Has anyone come across those numbers ?
  by Gilbert B Norman
As early as '18 (this linked article is a '19 revision) The Journal was reporting on the "boondoggle" (White or Pink Elephant to our overseas colleagues :-D ) this HART project has become:

Fair Use:
The train through paradise should have been complete by now.

The dream was an elevated rail system to bypass what has been some of the country’s worst traffic, whisking commuters from the farmland and swelling suburbs of West Oahu into the heart of Honolulu. The 20-mile route parallels one of the world’s most glorious tropical shorelines.

More than a decade after inception, having spanned the tenures of three mayors and three governors and outlived its most powerful benefactor in Congress, the project is only half built. Hopes it might transform the crowded island city anytime soon are fading.

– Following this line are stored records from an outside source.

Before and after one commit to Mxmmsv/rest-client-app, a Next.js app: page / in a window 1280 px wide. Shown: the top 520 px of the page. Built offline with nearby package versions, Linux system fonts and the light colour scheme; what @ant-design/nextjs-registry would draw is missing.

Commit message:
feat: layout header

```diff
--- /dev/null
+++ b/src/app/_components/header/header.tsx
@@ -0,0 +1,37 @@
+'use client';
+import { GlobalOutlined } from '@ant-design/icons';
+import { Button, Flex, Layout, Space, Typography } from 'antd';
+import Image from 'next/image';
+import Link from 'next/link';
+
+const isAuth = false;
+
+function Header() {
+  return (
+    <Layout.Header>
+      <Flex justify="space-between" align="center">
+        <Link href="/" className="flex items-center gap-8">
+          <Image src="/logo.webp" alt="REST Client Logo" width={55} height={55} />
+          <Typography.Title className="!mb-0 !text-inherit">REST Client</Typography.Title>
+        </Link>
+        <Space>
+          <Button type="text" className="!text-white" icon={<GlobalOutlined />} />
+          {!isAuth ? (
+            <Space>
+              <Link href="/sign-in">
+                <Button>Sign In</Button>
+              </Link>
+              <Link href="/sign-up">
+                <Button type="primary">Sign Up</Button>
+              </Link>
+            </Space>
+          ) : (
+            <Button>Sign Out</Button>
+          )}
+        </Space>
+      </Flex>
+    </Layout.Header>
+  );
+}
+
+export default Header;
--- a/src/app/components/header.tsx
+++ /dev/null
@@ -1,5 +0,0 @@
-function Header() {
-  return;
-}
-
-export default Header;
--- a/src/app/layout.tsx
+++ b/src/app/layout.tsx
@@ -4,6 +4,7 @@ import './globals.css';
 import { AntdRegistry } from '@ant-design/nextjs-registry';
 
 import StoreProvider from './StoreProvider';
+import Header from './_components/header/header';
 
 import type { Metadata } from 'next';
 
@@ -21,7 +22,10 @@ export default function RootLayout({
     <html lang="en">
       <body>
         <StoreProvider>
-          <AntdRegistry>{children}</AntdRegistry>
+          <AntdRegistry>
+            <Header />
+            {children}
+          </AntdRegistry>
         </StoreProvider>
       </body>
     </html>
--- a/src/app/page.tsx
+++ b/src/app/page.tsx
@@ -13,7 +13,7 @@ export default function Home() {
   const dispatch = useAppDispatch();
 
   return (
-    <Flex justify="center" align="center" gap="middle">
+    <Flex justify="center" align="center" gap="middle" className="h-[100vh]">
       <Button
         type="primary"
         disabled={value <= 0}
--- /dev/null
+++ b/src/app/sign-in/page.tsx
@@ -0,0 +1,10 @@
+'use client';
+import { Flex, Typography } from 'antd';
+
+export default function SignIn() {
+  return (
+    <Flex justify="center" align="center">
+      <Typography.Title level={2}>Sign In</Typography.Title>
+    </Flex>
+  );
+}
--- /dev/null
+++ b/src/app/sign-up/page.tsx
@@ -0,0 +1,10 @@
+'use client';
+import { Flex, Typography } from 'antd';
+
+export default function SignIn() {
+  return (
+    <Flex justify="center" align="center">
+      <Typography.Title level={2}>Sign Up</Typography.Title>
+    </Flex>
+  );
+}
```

Among the cascade of problems: Honolulu pushed ahead before fully planning the project, and nearly 100 contracts had to be reworked, causing delays. The city began construction before fully checking Native Hawaiian burial grounds, and a judge halted the project for over a year. Planners built too close to power lines, so Honolulu must shell out hundreds of millions of dollars to move them.

Dogged by such blunders, the project has seen its price tag soar to more than $9 billion from about $5 billion. The cost overruns are among the largest that transportation experts say they’ve ever seen. The cost has led to an extra excise tax on businesses, which can affect the price of goods and services, and it has hit tourists through an expanded hotel tax.
Somebody is going to be a guest at Hotel Graybar before this is over.

Incidentally, submitting this material at another site during '18 resulted in my being "run off" by whoever actually runs such. Apparently this violated two of their unwritten rules:

1) Submission of material inimical to passenger rail.

2) Submission of material sourced from the Wall Street Journal

Mr. Lordsigma "stuck up for me"; and for which to this day, I thank him.
  by west point
Sarcasm: Just take an 8# sledge hammer and bang on the inside of the wheel until it meets the gauged needed.
Or if you want to get technical. Take a press and move the wheels out on the axel whatever is needed 1/4" each /?
Now if the wheel tread is too narrow from the rim then it is a whole new ball game.
  by urr304
This project has been ongoing for 40+ years, no one anywhere else could do that bad. Still not defined what wrong gauge, wheel tread or actual track gauge or both; these things were settled two centuries ago. See what happens when you try to re-invent the wheel.
  by ConstanceR46
Call me old-fashioned, but i get the distinct feeling if this was built like a conventional elevated railroad a lot of these problems would subside.

Stupid design-by-committee gadgetbahn.
  by ExCon90
We seem to be up against the barrier that the reporter didn't know enough about railroading to ask the right questions (many of which have been raised here) and the person being interviewed had enough sense to know not to volunteer anything and got off easy.
  by Disney Guy
On curves the track gauge should be wider.How much wider depends in part on the curve radius, and there are a variety of complicated formulas.

For a very gentle, say 55 MPH curve the desired increase in gauge might be just 1/16 inch. For trolley type track, for example around street corners the gauge might need to be 1/2 inch wider.

Restraining rails can be used to help keep the wheels centered in the gauge.